The Conservative Party could freeze pay in higher education if it wins the general election - and Labour and the Liberal Democrats will push for wage restraint.
The Universities and Colleges Employers Association says in a document issued following the start of pay talks with higher education unions that it is "entirely possible" that the Conservatives, if elected, could apply their pledge for a public-sector salary freeze in higher education via the funding councils. The freeze would apply to salaries of £18,000 and above for 2011-12.
David Willetts, Conservative shadow minister for universities, told Times Higher Education that his party "believes universities need to hold down their pay costs" and would "work with Hefce" on the "exact mechanisms" to achieve this.
He added: "Universities would find it very hard to explain to students and their families if costs were going up because of pay increases much greater than the rest of the economy was enjoying."
The five higher education unions opened the 2010-11 pay negotiations for staff on the national spine with a claim for a 4 per cent rise.
A Labour spokesman said of the party's pay policy: "The public rightly expect everyone delivering public services to tighten their belts.
"Of course, pay decisions in higher education are for individual institutions to make, but they will be expected to have regard to the pay restraint being shown across the wider public sector."
It's time for discipline
Ucea notes that the government wants a 1 per cent cap on new public-sector pay deals from 2010 to 2013.
In his grant letter to Hefce in December, Lord Mandelson said there was "a particular need to exercise discipline on pay in higher education, at all levels and in all areas".
Lib Dem policy on public-sector pay is to cap increases at £400 per person in 2011-12 and 2012-13.

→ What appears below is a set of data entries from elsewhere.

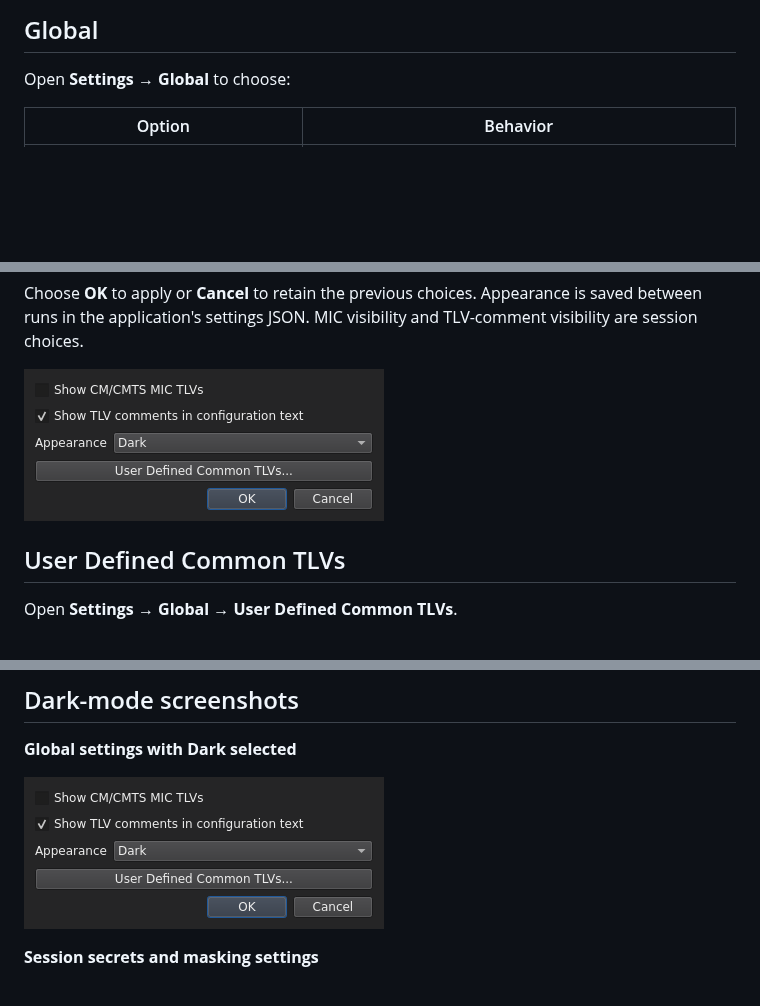
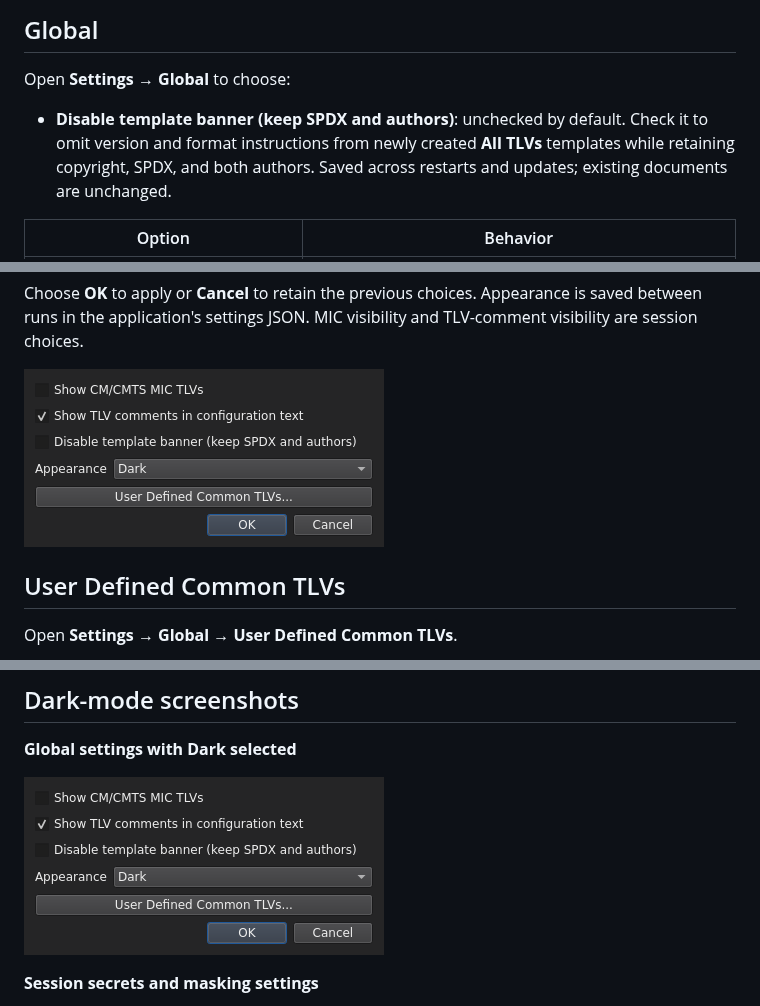
Before and after one commit to mgarcia01752/oscar-ui, a Markdown page: docs/ui/settings.md, 3 parts joined by grey strips. GitHub-like rendering; pictures changed too: docs/images/user-guide/global-settings-dark.png; blank space fills up the shorter version.

```diff
--- a/docs/ui/settings.md
+++ b/docs/ui/settings.md
@@ -5,6 +5,11 @@
 ## Global
 
 Open **Settings → Global** to choose:
+
+- **Disable template banner (keep SPDX and authors)**: unchecked by default.
+  Check it to omit version and format instructions from newly created **All TLVs**
+  templates while retaining copyright, SPDX, and both authors. Saved across restarts
+  and updates; existing documents are unchanged.
 
 | Option | Behavior |
 | --- | --- |
```
Also changed, not shown: 7 other files.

Stephen Williams, Lib Dem universities spokesman, said: "We'd expect Hefce to recommend to universities that they apply that cap."
Higher education institutions are legally autonomous bodies, and in 2008-09 they reduced their reliance on funding-body grants to 35 per cent of their income, according to the Higher Education Statistics Agency.
Mr Willetts said universities "count as independent, private bodies" and as such were not "strictly within the framework" of the party's commitment to freeze public-sector pay.
"But these are tough times," he said, pointing out that many businesses are unable to afford pay rises in today's economic climate.
Asked if controlling pay would conflict with Conservative principles of independence from state control, he said: "That is why we need to be very careful as we discuss the exact mechanisms. I do not wish to get into the position of micro-managing universities." He said he hoped that universities could handle settlements "responsibly" in their own negotiations.
'We're not in it together'
With a 0.5 per cent deal this year and a 0.25 per cent opening offer from Ucea for 2010-11, many in the academy will be chilled by the prospect of future freezes or caps.
A University and College Union spokesman highlighted the figures in this month's THE survey of vice-chancellors' pay. He said the fact that their pay and benefits packages had risen by nearly 11 per cent year on year had "damaged trust between staff and leaders and shown once again that, despite the rhetoric, we are not all 'in it together'".
Mike Robinson, Unite national education officer, said: "This is trying to close the stable door when vice-chancellors have already escaped through it."
Some argue that a run of low settlements could undo the progress that followed Sir Michael Bett's 1999 independent report, which called for substantial pay rises for academics to aid recruitment.
Jon Richards, Unison senior national education officer, said there was "little difference" between the Labour and Tory messages.
"They are battling hard to see which party can drive us back quicker to pre-Bett days, which will have knock-on effects on recruitment and retention, and damage our leading role in the world," he added.